Exercise prompt
Would you copy all lines in the data that contain the word "center"?

Provided entries
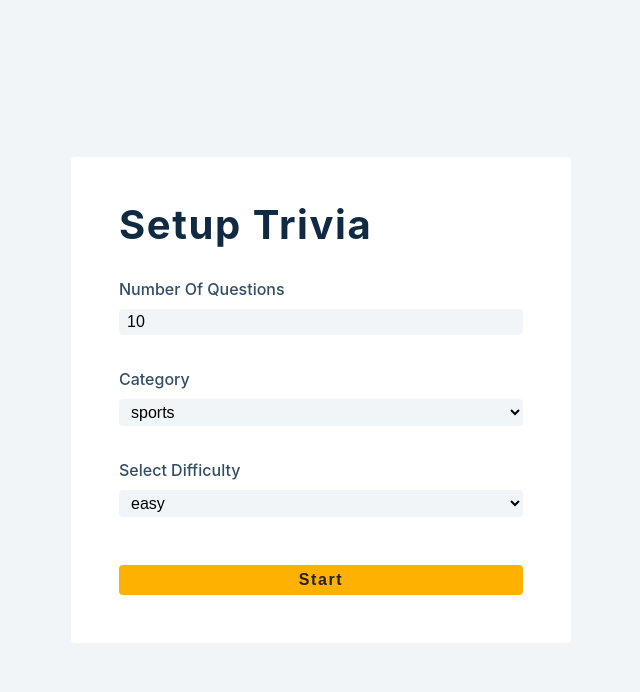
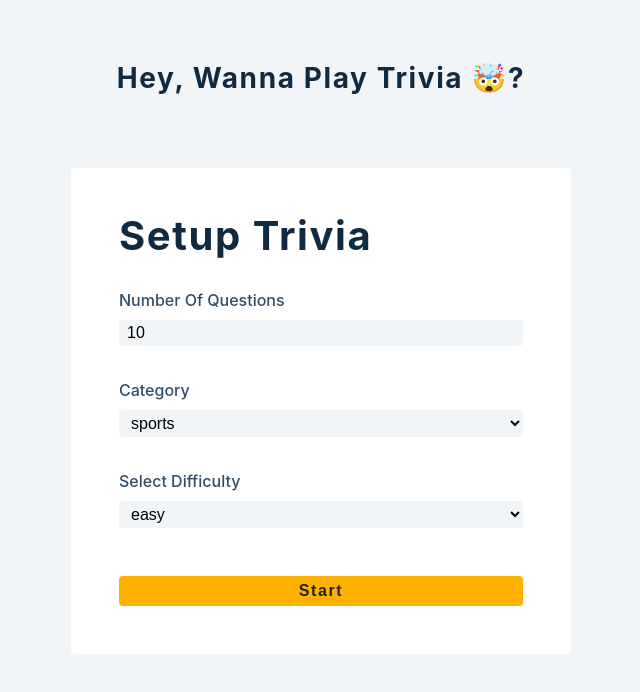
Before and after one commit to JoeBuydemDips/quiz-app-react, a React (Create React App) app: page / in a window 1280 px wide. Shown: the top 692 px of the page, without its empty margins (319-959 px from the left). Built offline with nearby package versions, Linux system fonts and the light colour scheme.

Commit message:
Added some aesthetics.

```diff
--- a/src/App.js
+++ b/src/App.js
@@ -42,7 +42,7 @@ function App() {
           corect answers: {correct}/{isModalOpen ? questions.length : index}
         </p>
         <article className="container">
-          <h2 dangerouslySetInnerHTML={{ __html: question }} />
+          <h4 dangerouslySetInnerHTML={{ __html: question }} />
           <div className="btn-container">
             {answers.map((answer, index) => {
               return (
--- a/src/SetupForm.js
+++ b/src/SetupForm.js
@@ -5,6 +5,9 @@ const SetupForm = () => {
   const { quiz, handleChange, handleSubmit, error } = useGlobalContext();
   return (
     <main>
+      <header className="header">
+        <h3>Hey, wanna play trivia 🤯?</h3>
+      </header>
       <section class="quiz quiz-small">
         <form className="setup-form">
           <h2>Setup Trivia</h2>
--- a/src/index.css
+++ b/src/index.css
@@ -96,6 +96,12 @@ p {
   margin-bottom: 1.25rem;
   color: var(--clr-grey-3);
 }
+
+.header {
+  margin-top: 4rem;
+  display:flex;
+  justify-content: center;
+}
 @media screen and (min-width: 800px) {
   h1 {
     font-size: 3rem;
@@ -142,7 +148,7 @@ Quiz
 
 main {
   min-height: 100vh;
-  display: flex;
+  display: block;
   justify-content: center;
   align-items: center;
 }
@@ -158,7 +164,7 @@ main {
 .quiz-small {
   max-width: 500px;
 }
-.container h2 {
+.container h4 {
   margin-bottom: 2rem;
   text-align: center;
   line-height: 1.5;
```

Expected answer
+  justify-content: center;
   justify-content: center;
   align-items: center;
   text-align: center;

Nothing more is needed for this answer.